When the time came to add the technology teachers would “naturally” add it to their PBL projects. After teachers had created great project ideas they would look to technology to support the learning goals through research, writing, and collaborating. They would look at technology options for students to create “proof of learning” and presentations. Teachers and students would hit the “sweet spot” in TPACK.

So TPACK experts, where am I wrong? Am I misrepresenting it in anyway?

Teachers, how many of you have taken an education class on PBL in undergrad or graduate school? I never remember even hearing it mentioned.

College of Education professors, is PBL a required part of the coursework at your school? If no, why not?

I am not (quite) ready to declare PBL the only pedagogy schools should use, but variations of it seem to be the best practice to me. Anyone got a different pedagogy that they think is equal or superior to it?

Frozen Water Crystals in Church

I love my pastor, Rob Bell, because he always challenges in relevant ways. He showed pictures of Dr. Emoto’s work demonstrating how thoughts (words written on paper and taped onto glasses) affect the patterns of frozen water crystals. This clip shows some of them.

Clip is at

The logical, skeptical part of me has trouble comprehending this, but it demonstrates the power of thoughts. We all have had feelings where we can sense a tension in the air between people even when no words have been spoken. My wife has an incredible sixth sense about people and situations. Dr. Emoto’s work possibly shows the science behind those feelings.

As a teacher who is getting very excited about Web 2.0 teaching and tools, I have been following many conversations on blogs and on twitter. I am excited as I change my teaching style through the new tools available. I was also considering the TPACK model as shown to me by Matt Townsley here. We were tweeting about the importance of curriculum and pedagogy driving the proper use of technology and not vice-versa. As many have argued, it’s not about the technology.

I could not help but think that with all of the excitement in blogs and twitter about the new tools, we always need to focus on the students first. The old cliche “they don’t care about how much you know until they know how much you care” still rings true. The water crystals reminded me of this again.
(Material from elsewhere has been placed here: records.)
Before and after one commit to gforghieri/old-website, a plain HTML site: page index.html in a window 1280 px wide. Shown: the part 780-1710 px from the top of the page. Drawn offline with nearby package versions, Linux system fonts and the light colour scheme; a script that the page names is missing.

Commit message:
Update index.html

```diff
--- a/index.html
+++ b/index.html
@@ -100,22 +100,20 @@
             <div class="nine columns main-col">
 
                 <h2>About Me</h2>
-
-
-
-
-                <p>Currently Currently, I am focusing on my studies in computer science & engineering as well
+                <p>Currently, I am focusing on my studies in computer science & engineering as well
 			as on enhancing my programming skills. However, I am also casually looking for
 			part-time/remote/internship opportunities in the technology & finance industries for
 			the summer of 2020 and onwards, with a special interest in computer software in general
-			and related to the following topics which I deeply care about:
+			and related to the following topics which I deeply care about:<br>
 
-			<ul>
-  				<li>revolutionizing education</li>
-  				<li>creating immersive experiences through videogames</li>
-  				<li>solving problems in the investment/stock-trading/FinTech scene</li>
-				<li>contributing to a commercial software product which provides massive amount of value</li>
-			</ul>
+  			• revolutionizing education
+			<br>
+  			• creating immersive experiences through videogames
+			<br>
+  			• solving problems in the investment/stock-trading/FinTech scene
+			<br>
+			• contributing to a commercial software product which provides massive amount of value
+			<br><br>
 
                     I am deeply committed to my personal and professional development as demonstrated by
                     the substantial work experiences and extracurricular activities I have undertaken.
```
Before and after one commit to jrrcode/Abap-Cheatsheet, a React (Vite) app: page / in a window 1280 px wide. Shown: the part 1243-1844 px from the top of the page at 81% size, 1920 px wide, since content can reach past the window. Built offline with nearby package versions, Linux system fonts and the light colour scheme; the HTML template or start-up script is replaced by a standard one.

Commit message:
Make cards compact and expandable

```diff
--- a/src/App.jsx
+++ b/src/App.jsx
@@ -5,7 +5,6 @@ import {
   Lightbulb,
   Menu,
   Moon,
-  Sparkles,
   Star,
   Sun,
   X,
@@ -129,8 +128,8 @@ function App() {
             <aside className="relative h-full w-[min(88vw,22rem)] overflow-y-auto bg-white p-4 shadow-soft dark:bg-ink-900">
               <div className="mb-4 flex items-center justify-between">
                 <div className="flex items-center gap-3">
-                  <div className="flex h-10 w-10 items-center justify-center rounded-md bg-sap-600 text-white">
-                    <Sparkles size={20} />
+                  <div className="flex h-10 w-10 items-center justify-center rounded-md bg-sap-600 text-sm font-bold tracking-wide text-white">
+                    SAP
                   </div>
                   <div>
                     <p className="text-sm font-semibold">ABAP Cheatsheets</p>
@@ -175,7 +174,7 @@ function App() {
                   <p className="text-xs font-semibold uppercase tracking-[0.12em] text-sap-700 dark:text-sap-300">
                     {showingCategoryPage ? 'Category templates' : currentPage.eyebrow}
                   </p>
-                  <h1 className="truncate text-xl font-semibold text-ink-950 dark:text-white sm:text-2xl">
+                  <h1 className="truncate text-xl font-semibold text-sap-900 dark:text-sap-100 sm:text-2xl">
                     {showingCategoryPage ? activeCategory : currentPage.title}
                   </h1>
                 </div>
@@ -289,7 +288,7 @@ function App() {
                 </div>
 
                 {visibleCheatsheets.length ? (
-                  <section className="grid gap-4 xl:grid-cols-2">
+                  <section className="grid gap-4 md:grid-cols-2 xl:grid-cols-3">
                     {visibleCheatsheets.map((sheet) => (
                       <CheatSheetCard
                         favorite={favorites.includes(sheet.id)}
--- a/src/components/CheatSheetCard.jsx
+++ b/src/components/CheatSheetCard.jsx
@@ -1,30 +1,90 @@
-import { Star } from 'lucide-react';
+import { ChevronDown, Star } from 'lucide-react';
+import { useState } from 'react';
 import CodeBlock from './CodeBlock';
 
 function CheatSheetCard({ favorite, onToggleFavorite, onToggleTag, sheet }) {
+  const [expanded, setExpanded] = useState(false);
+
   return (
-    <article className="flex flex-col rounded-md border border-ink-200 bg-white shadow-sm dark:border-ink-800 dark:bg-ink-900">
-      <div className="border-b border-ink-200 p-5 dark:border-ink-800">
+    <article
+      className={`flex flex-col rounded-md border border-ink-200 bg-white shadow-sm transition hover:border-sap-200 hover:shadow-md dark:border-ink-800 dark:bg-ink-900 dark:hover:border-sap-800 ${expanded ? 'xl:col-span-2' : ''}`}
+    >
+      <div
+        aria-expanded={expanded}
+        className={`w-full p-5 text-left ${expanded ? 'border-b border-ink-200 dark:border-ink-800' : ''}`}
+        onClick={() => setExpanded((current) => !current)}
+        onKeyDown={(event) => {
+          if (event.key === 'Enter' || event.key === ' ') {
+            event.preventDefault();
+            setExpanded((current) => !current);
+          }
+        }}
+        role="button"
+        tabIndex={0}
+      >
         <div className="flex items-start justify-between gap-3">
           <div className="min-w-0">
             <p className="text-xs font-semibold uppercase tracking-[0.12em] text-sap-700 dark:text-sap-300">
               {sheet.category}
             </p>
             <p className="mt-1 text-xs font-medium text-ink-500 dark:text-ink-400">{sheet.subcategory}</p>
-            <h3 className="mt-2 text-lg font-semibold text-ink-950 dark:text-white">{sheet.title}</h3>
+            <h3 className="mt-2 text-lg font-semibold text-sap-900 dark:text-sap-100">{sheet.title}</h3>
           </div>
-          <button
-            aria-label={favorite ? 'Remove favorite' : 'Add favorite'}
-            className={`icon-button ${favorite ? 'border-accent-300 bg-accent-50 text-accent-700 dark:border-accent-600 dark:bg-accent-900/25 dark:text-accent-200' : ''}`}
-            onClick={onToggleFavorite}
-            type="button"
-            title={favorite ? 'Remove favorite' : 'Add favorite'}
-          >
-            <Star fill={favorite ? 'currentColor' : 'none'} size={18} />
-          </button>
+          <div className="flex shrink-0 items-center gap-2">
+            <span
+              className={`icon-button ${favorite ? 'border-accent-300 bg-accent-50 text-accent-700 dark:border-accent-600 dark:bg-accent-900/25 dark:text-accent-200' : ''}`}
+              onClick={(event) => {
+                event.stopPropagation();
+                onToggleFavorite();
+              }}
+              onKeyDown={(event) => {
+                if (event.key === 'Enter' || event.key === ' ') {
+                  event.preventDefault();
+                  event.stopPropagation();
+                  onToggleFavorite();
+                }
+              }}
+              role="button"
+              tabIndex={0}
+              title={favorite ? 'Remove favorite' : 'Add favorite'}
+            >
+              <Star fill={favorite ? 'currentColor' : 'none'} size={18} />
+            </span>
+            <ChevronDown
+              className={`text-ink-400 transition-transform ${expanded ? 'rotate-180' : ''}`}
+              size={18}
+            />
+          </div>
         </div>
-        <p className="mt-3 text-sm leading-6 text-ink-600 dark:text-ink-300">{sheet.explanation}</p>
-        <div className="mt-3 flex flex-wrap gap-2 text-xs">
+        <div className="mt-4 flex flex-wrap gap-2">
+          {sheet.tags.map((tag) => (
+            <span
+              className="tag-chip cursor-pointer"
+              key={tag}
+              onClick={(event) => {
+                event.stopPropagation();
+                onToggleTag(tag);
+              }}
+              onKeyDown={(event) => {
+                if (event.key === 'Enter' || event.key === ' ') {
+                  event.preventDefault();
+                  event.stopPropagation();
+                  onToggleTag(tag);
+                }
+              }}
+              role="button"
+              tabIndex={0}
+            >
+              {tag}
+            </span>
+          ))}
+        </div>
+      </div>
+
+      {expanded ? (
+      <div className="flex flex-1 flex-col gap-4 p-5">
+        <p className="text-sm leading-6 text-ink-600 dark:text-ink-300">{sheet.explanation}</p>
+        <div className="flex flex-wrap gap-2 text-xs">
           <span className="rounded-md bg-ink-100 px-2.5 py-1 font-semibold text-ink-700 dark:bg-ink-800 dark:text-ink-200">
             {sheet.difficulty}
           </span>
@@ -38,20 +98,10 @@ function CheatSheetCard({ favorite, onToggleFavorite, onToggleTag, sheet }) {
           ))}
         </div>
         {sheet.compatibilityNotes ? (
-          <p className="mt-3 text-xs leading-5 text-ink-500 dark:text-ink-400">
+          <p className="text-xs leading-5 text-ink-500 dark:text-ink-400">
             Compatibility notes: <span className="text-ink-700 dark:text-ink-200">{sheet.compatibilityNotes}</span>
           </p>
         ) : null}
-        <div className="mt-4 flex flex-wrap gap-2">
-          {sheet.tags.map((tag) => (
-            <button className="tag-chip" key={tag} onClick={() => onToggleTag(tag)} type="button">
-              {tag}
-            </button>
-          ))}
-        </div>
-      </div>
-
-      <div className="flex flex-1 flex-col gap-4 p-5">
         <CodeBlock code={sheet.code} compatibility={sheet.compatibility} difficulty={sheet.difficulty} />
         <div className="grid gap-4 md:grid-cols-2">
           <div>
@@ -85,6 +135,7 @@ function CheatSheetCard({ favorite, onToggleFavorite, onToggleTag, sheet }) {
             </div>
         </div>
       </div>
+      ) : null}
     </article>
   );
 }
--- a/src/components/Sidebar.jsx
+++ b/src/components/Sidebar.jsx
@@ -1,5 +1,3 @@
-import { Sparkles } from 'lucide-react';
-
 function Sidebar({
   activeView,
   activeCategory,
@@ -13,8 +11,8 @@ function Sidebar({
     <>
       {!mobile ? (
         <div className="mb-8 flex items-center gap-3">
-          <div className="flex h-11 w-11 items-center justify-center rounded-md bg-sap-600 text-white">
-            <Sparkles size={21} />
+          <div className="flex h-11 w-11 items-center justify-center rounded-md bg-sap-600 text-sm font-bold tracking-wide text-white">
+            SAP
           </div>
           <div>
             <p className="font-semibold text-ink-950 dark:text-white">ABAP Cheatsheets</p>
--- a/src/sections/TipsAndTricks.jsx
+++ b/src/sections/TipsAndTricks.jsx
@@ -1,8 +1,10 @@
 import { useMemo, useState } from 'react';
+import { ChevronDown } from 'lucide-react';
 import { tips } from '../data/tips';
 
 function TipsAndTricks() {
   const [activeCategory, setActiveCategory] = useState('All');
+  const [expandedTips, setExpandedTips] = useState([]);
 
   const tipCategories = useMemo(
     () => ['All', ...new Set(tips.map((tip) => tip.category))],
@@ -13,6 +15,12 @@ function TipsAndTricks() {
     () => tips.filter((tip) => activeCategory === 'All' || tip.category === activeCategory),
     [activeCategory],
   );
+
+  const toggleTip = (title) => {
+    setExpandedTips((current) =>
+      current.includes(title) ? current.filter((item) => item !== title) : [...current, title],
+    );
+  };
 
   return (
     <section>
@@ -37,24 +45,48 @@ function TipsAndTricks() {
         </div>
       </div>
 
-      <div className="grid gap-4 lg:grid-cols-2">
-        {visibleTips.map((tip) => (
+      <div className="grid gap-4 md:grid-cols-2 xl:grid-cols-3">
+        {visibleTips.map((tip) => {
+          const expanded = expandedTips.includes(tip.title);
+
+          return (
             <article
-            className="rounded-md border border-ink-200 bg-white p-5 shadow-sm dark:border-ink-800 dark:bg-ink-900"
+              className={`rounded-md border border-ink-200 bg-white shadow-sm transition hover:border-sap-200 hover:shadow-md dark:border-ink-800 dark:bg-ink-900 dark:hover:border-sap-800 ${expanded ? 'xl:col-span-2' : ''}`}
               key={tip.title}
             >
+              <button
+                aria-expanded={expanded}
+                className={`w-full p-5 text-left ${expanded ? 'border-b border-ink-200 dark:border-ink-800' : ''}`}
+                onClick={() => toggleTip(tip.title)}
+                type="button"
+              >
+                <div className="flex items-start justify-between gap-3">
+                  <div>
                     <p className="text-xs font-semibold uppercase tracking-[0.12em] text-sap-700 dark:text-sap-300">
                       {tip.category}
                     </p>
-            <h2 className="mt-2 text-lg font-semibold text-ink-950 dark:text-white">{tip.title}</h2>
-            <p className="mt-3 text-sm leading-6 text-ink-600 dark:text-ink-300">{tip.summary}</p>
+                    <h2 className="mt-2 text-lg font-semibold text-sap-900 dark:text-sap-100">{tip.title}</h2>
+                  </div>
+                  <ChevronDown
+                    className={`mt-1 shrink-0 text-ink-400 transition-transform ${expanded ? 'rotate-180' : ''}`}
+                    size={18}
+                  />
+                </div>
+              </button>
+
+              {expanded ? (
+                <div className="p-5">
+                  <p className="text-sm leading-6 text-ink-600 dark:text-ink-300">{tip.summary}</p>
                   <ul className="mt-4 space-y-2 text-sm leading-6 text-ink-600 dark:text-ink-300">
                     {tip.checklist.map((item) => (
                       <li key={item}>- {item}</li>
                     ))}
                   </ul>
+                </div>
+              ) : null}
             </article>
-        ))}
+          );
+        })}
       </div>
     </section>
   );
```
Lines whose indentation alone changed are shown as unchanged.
Our students need our positive thoughts and verbal encouragement as much as they need the “new tools”. Take time, especially now in the crazy end of the year, to positively affirm all the good you can find in every student.